With this exhibition, Condo takes up portraiture, a genre that has dominated his practice for over three decades, albeit through untraditional and unanticipated visual means. Combining stylistic elements from several different artists who cross multiple generations, Condos portraits subvert traditional practice and only infrequently take as their subject real people; instead, the works often portray a fantastical assembly of characters derived specifically from the artists own imagination. Built up in a vocabulary that has gone through several iterations from the blurred to the distorted, the Picasso-esque to the removed, the humanoid to the antipodal Condos subjects have nevertheless always appeared surprisingly and uncannily familiar. Distended and often deformed, their vividly portrayed emotions register with viewers, creating an air of psychological plausibility.
Marking a new development in the artists body of work, the paintings on view feature a series of portraits whose abstracted subjects extend irrepressibly beyond the confines of the canvas. Larger than life, the works present the face as a scrambled and colourful pictorial landscape, obstructing viewers impulses to read portraits for narrative meaning, and yet often revealing something of the subjects inner psyche.

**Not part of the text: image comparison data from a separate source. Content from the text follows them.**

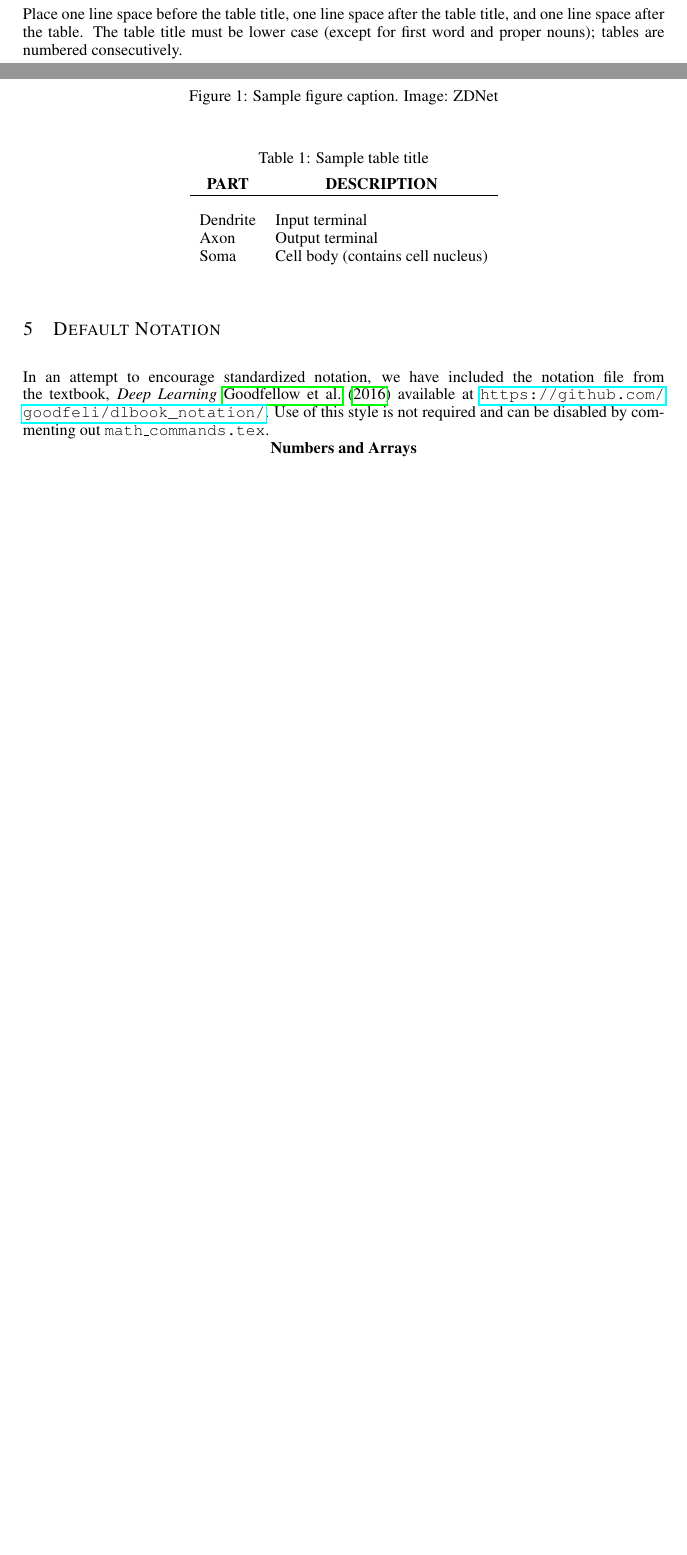
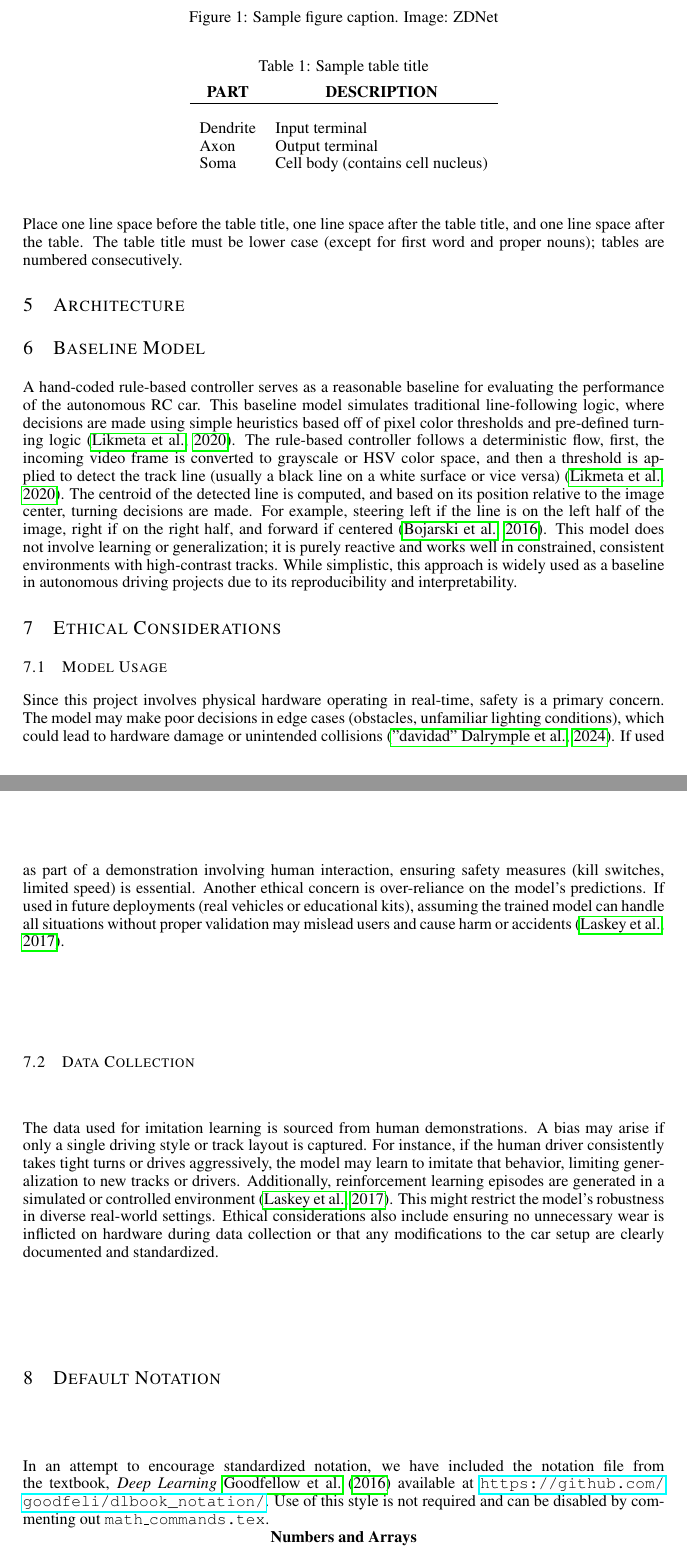
Before and after one commit to deyrudra/TrainingAutonomousCar, a LaTeX paper (LaTex/Project Proposal/APS360_Project.tex): two parts of pages 3 and 4 of 7 before the commit and two parts of pages 4 and 5 of 8 after it, joined at a grey line, cut so that both start at the same text, the shorter picture padded with empty space. Compiled offline with pdfLaTeX.

Commit message:
Added sections 6 and 7
Added Aadavan's parts for baseline model and ethical considerations, there is some spacing issues but will figure that out later

```diff
--- a/LaTex/Project Proposal/APS360_Project.tex
+++ b/LaTex/Project Proposal/APS360_Project.tex
@@ -245,6 +245,40 @@ Soma             &Cell body (contains cell nucleus) \\
 \end{tabular}
 \end{center}
 \end{table}
+
+
+
+\section{Architecture}
+
+\section{Baseline Model}
+
+A hand-coded rule-based controller serves as a reasonable baseline for evaluating the performance of the autonomous RC car.
+This baseline model simulates traditional line-following logic, where decisions are made using simple heuristics based off of
+pixel color thresholds and pre-defined turning logic \citep{LIKMETA2020103568}. The rule-based controller follows a deterministic flow, first, the incoming
+video frame is converted to grayscale or HSV color space, and then a threshold is applied to detect the track line (usually a black line
+on a white surface or vice versa) \citep{LIKMETA2020103568}. The centroid of the detected line is computed, and based on its position relative to the image center,
+turning decisions are made. For example, steering left if the line is on the left half of the image, right if on the right half, and forward if
+centered \citep{bojarski2016endendlearningselfdriving}. This model does not involve learning or generalization; it is purely reactive and works well in constrained, consistent environments
+with high-contrast tracks. While simplistic, this approach is widely used as a baseline in autonomous driving projects due to its reproducibility
+and interpretability.
+
+\section{Ethical Considerations}
+
+\subsection{Model Usage}
+Since this project involves physical hardware operating in real-time, safety is a primary concern. The model may make poor decisions in edge cases
+(obstacles, unfamiliar lighting conditions), which could lead to hardware damage or unintended collisions \citep{dalrymple2024guaranteedsafeaiframework}. If used as part of a demonstration
+involving human interaction, ensuring safety measures (kill switches, limited speed) is essential. Another ethical concern is over-reliance on the
+model's predictions. If used in future deployments (real vehicles or educational kits), assuming the trained model can handle all situations without
+proper validation may mislead users and cause harm or accidents \citep{laskey2017comparinghumancentricrobotcentricsampling}.
+
+
+\subsection{Data Collection}
+The data used for imitation learning is sourced from human demonstrations. A bias may arise if only a single driving style or track layout is captured.
+For instance, if the human driver consistently takes tight turns or drives aggressively, the model may learn to imitate that behavior, limiting
+generalization to new tracks or drivers. Additionally, reinforcement learning episodes are generated in a simulated or controlled environment
+\citep{laskey2017comparinghumancentricrobotcentricsampling}.
+This might restrict the model's robustness in diverse real-world settings. Ethical considerations also include ensuring no unnecessary wear is inflicted
+on hardware during data collection or that any modifications to the car setup are clearly documented and standardized.
 
 \section{Default Notation}
 
```
Also changed, not shown: LaTex/Project Proposal/APS360_ref.bib (+34 -0 lines), LaTex/Project Proposal/APS360_Project.bbl, LaTex/Project Proposal/APS360_Project.pdf, LaTex/Project Proposal/APS360_Project.tex (14 more changed lines), 7 other files.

In paintings such as Talking to Steve, In Darkness, and Out of the Blue, triangular, circular and cylindrical blocs of colour, traced in black line and placed together like an abstract puzzle, command the picture plane. It is only in registering discernible, but unexpectedly located body parts the outline of an eye, the curve of an ear, the suggestion of teeth that the portrait takes form in the minds eye, exposing characters that are simultaneously composed and hysterical. In other works, such as Birdman, Screeching Figure, Heading Out and The Laughing Cavalier, the tropes of portraiture are more readily evident; and yet, in building the figure through fractured forms, Condo consciously complicates perception, capturing multiple personalities at once which must be reconciled by the viewer.